Task objective:
Please output every entry below exactly as written, leaving out any pictures.

Task input:
⁂

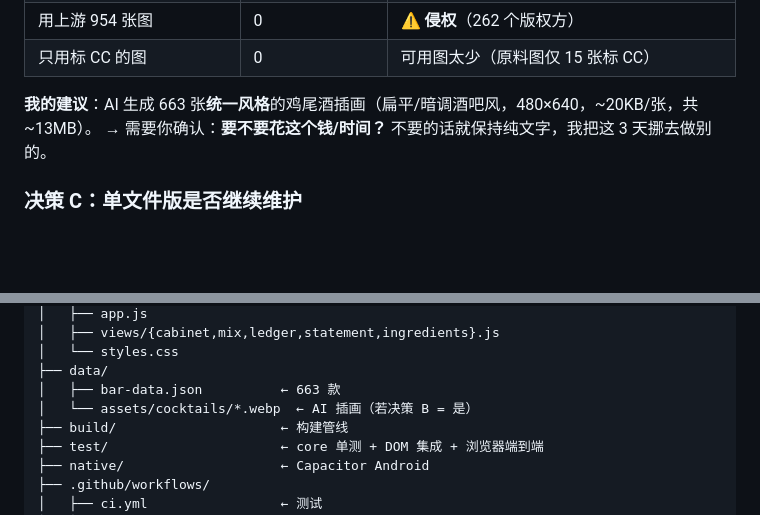
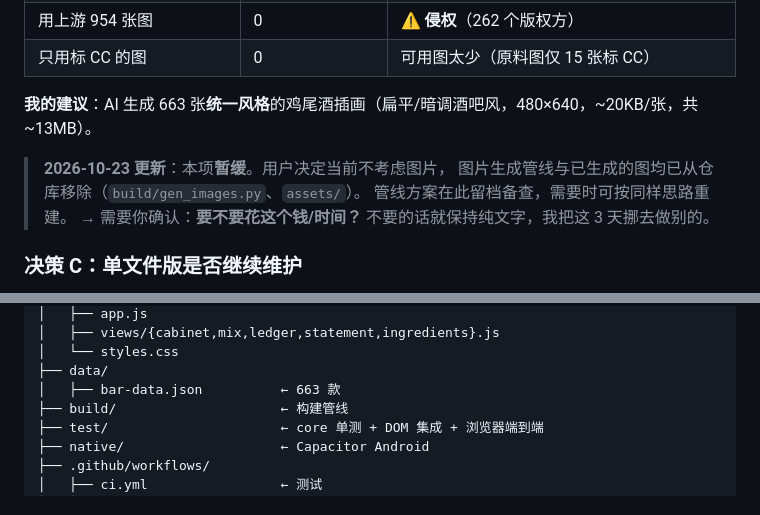
Before and after one commit to Erostanni/home-bar-ledger, a Markdown page: docs/ROADMAP.md, 2 parts joined by grey strips. Rendered like a GitHub page; blank space fills up the shorter version.

Commit message:
docs: ROADMAP 标注图片决策暂缓（管线方案留档备查）

```diff
--- a/docs/ROADMAP.md
+++ b/docs/ROADMAP.md
@@ -81,6 +81,10 @@
 | 只用标 CC 的图 | 0 | 可用图太少（原料图仅 15 张标 CC） |
 
 **我的建议**：AI 生成 663 张**统一风格**的鸡尾酒插画（扁平/暗调酒吧风，480×640，~20KB/张，共 ~13MB）。
+
+> **2026-10-23 更新**：本项**暂缓**。用户决定当前不考虑图片，
+> 图片生成管线与已生成的图均已从仓库移除（`build/gen_images.py`、`assets/`）。
+> 管线方案在此留档备查，需要时可按同样思路重建。
 → 需要你确认：**要不要花这个钱/时间？** 不要的话就保持纯文字，我把这 3 天挪去做别的。
 
 ### 决策 C：单文件版是否继续维护
@@ -290,7 +294,6 @@ home-bar-ledger/
 │   └── styles.css
 ├── data/
 │   ├── bar-data.json          ← 663 款
-│   └── assets/cocktails/*.webp  ← AI 插画（若决策 B = 是）
 ├── build/                     ← 构建管线
 ├── test/                      ← core 单测 + DOM 集成 + 浏览器端到端
 ├── native/                    ← Capacitor Android
```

⁂

Output of the task:
Before and after one commit to Erostanni/home-bar-ledger, a Markdown page: docs/ROADMAP.md, 2 parts joined by grey strips. Rendered like a GitHub page; blank space fills up the shorter version.

Commit message:
docs: ROADMAP 标注图片决策暂缓（管线方案留档备查）

```diff
--- a/docs/ROADMAP.md
+++ b/docs/ROADMAP.md
@@ -81,6 +81,10 @@
 | 只用标 CC 的图 | 0 | 可用图太少（原料图仅 15 张标 CC） |
 
 **我的建议**：AI 生成 663 张**统一风格**的鸡尾酒插画（扁平/暗调酒吧风，480×640，~20KB/张，共 ~13MB）。
+
+> **2026-10-23 更新**：本项**暂缓**。用户决定当前不考虑图片，
+> 图片生成管线与已生成的图均已从仓库移除（`build/gen_images.py`、`assets/`）。
+> 管线方案在此留档备查，需要时可按同样思路重建。
 → 需要你确认：**要不要花这个钱/时间？** 不要的话就保持纯文字，我把这 3 天挪去做别的。
 
 ### 决策 C：单文件版是否继续维护
@@ -290,7 +294,6 @@ home-bar-ledger/
 │   └── styles.css
 ├── data/
 │   ├── bar-data.json          ← 663 款
-│   └── assets/cocktails/*.webp  ← AI 插画（若决策 B = 是）
 ├── build/                     ← 构建管线
 ├── test/                      ← core 单测 + DOM 集成 + 浏览器端到端
 ├── native/                    ← Capacitor Android
```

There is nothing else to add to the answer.